The Rosalind Franklin Institute (RFI)
Speeding up drug discovery. De-coding molecules to combat disease. Training algorithms to advance vital health research. The RFI is dedicated to developing tomorrow’s life science innovations through technology development and needle-point research.
What is it?
The Rosalind Franklin Institute was established in 2018 by ten top UK universities, with a vision to overcome the health research challenges of today by connecting physical sciences and engineering to the life sciences. The institute takes its name from Rosalind Franklin, the great British scientist whose seminal work on DNA and RNA over a hundred years ago provided the building blocks for today’s biotechnology revolution.
RFI creates disruptive technologies that can reveal the inner-workings of life, from pea-sized tumours through to picometre-scale atoms. The state-of-the-art tools and projects accelerate the development of new medicines, advance medical diagnostics and push forward the frontiers of microbiology to deepen our understanding of human health and disease. RFI collaborates with partners from across industry and science to ensure our critical research has a real impact in the world. RFI uses:
Novel imaging technologies – developing world-first 4D imaging tools for stitching together data from electron microscopes with time resolution to build up the bigger picture.
Artificial Intelligence and Informatics – To employ leading-edge AI and machine learning software to accelerate data processing and analysis, enabling leaps in biological discovery.
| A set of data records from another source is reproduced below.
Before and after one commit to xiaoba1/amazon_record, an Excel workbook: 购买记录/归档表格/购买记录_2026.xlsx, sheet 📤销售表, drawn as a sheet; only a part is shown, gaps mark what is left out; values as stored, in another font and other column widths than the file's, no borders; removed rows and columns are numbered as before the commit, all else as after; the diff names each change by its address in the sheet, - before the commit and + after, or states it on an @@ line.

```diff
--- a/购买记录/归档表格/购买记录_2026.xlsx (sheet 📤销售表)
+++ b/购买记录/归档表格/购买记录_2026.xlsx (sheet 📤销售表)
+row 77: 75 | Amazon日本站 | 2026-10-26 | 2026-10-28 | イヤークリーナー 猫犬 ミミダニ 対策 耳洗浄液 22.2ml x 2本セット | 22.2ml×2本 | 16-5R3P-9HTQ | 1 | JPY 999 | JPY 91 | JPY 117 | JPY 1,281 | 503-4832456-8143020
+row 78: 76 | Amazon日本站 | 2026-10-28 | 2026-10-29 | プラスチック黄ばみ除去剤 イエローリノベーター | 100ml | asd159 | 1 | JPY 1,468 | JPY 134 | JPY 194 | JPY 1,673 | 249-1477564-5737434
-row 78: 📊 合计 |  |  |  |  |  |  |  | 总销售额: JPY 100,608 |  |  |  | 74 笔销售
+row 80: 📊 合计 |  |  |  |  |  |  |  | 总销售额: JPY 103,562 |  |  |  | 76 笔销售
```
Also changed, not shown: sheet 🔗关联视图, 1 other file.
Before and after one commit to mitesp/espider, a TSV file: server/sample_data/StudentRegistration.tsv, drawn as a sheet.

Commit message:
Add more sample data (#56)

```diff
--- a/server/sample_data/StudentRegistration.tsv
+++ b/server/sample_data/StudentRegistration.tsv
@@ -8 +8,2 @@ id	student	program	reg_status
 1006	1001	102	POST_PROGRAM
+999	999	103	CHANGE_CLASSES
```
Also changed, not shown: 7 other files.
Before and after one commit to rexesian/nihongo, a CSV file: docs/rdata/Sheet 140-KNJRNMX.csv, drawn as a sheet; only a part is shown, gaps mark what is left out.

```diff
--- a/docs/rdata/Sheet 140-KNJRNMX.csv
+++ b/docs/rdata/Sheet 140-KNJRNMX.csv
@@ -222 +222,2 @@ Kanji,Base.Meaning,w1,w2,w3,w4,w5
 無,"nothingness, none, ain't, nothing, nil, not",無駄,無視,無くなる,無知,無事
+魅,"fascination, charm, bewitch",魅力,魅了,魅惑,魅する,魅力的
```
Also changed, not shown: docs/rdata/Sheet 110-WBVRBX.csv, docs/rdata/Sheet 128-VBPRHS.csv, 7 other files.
Next generation chemistry for medicines – By investigating natural mechanisms using chemical approaches, scientists gain fresh insights for use in drug innovation.
Structural biology – Whether it’s unpicking proteins to work out how to treat HIV and influenza or unravelling the processes that cause neurological disease, RFI brings molecules to life in 3D so that they can be studied more closely.
Biological mass spectrometry – The century-old measurement technique is used today to test food and environmental contamination, perform carbon dating and interrogate viruses – just a few examples of the research applications carried out at RFI on campus.